"In Gum We Trust" spelled out in bubble gum in San Luis Obispo, California.
'In Gum We Trust' spelled out in chewed bubble gum in San Luis Obispo, California. (Photo: Peyri Herrera/Flickr)

It's no secret that chewing gum is an environmental nightmare.

Chewing gum is resilient, and it bonds extremely well to surfaces like concrete, asphalt and rubber. It's also non-water-soluble and typically not swallowed, so careless disposal of it can create an exceedingly expensive and laborious cleaning process.

That's why it's not uncommon to find dried-up blobs of chewing gum adhered to sidewalk pavement, the soles of shoes or the undersides of tables and chairs.

chewing gum on poleThat's also why an unintentional folk art phenomenon known as the "bubble gum wall" has such staying power.

These gunky walls might gross a lot of people out (because, yeah, they are pretty revolting), but you have to admit, they're impressive.

There are plenty of gum walls around the world (they often occur when people are idling in line at amusement parks, as seen at right), but none are quite as striking or as widely encompassing as the Market Theater Gum Wall in Seattle or the Bubble Gum Alley in San Luis Obispo, California.

Continue below to learn more about these dazzling yet disgusting tourist attractions.

Market Theater Gum Wall — Seattle, Washington

Windowsill dripping with bubble gum near Pike Place Market in Seattle.
(Photo: f11photo/Shutterstock)

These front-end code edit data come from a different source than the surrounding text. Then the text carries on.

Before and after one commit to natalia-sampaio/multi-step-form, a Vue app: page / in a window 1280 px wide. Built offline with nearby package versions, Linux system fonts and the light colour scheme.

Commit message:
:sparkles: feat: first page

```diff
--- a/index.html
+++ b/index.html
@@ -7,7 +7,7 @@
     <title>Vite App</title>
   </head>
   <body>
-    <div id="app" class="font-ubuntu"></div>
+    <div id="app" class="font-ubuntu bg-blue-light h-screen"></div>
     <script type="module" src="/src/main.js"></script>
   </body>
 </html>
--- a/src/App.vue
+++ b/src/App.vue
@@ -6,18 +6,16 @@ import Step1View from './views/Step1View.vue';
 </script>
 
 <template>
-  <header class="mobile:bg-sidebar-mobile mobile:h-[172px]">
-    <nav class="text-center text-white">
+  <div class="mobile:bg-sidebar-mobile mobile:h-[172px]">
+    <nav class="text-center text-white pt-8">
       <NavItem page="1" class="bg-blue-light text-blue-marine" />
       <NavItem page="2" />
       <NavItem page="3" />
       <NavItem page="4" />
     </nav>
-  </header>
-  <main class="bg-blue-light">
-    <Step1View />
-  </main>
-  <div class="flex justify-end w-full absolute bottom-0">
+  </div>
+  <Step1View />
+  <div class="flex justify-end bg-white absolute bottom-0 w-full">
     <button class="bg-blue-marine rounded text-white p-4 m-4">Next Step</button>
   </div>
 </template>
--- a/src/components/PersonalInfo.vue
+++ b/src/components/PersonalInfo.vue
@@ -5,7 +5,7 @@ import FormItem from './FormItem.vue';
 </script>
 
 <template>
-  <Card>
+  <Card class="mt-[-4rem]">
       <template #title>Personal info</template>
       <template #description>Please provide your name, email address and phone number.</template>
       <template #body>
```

Nestled underneath Seattle's famed Pike Place Market in Post Alley is the Market Theater Gum Wall, arguably one of the city's most fascinating (and germiest) tourist destinations.

Tourist stare in awe at the expansive Gum Wall in Seattle.
(Photo: f11photo/Shutterstock)

The origins of this offbeat locale date back to 1993 when bored theater patrons waiting to get into shows first began tacking gum and coins to the walls. There were multiple attempts by theater staff to remove the tacky build-up, but they eventually gave up when guests just kept adding more and more gum to the wall.

Flyers pinned up with gum on Seattle's Gum Wall
(Photo: N i c o l a/Flickr)

Within just a few years, the Gum Wall grew to immense proportions. Finally accepting its status as an offbeat yet culturally significant part of the city, it was officially recognized as a tourist attraction and landmark in 1999.

Pipes and brick wall covered in gum in Seattle
(Photo: Lane. V. Erickson/Shutterstock)

Many areas of the brick are covered in several inches of chewing gum, and some people even take it further by using the malleable substance to form words, phrases and symbols:

Word spelled out in gum at Seattle's Gum Wall
(Photo: TomKli/Shutterstock)

Despite the major ick factor, the Market Theater Gum Wall remains a novel delight to locals and tourist alike.

Seattle Gum Wall
(Photo: f11photo/Shutterstock)

Bubble Gum Alley — San Luis Obispo, California

Tourists visiting Bubble Gum Alley in San Luis Obispo, California.
(Photo: David Fulmer/Flickr)

No one knows for sure what led to the accumulation of used bubble gum on this 70-foot-long alley in downtown San Luis Obispo (some say it had to do with a school rivalry), but it's been cemented as a comically disgusting city tradition since at least the 1970s.

Detail of gum in Bubble Gum Alley.
(Photo: David Fulmer/Flickr)

Although Seattle had no major protests about incorporating the Market Theater Gum Wall into the fabric of city culture, the creation and maintenance of San Luis Obispo's Bubble Gum Alley was not so smooth. A consensus on appropriateness has yet to be reached, and while most locals agree that the odd spectacle is ultimately a boon for the city's downtown district, there are plenty others who still feel it's a tasteless and unsanitary eyesore.

Since the 1970s, there have been multiple attempts to remove the gum and clean up the alley after shop owners complained, but the sticky graffiti persists.

These days, locals understand that it's unlikely people will stop depositing their gum on the walls, which is why the only maintenance they attempt now is a deep steam clean once a month.

Tourists milling about Bubble Gum Alley
(Photo: David Fulmer/Flickr)

Of course, even though the vast majority of the city supports the alleyway and the valuable foot traffic it creates, it can still cause a few headaches, especially for the adjacent businesses, as pictured below:

Surrounding businesses must deal with stray bubble gum on their own buildings
(Photo: Peyri Herrera/Flickr)

Photo of bubble gum on pole: Edwin Verin/Shutterstock

Catie Leary ( @catieleary ) writes about science, travel, animals and the arts.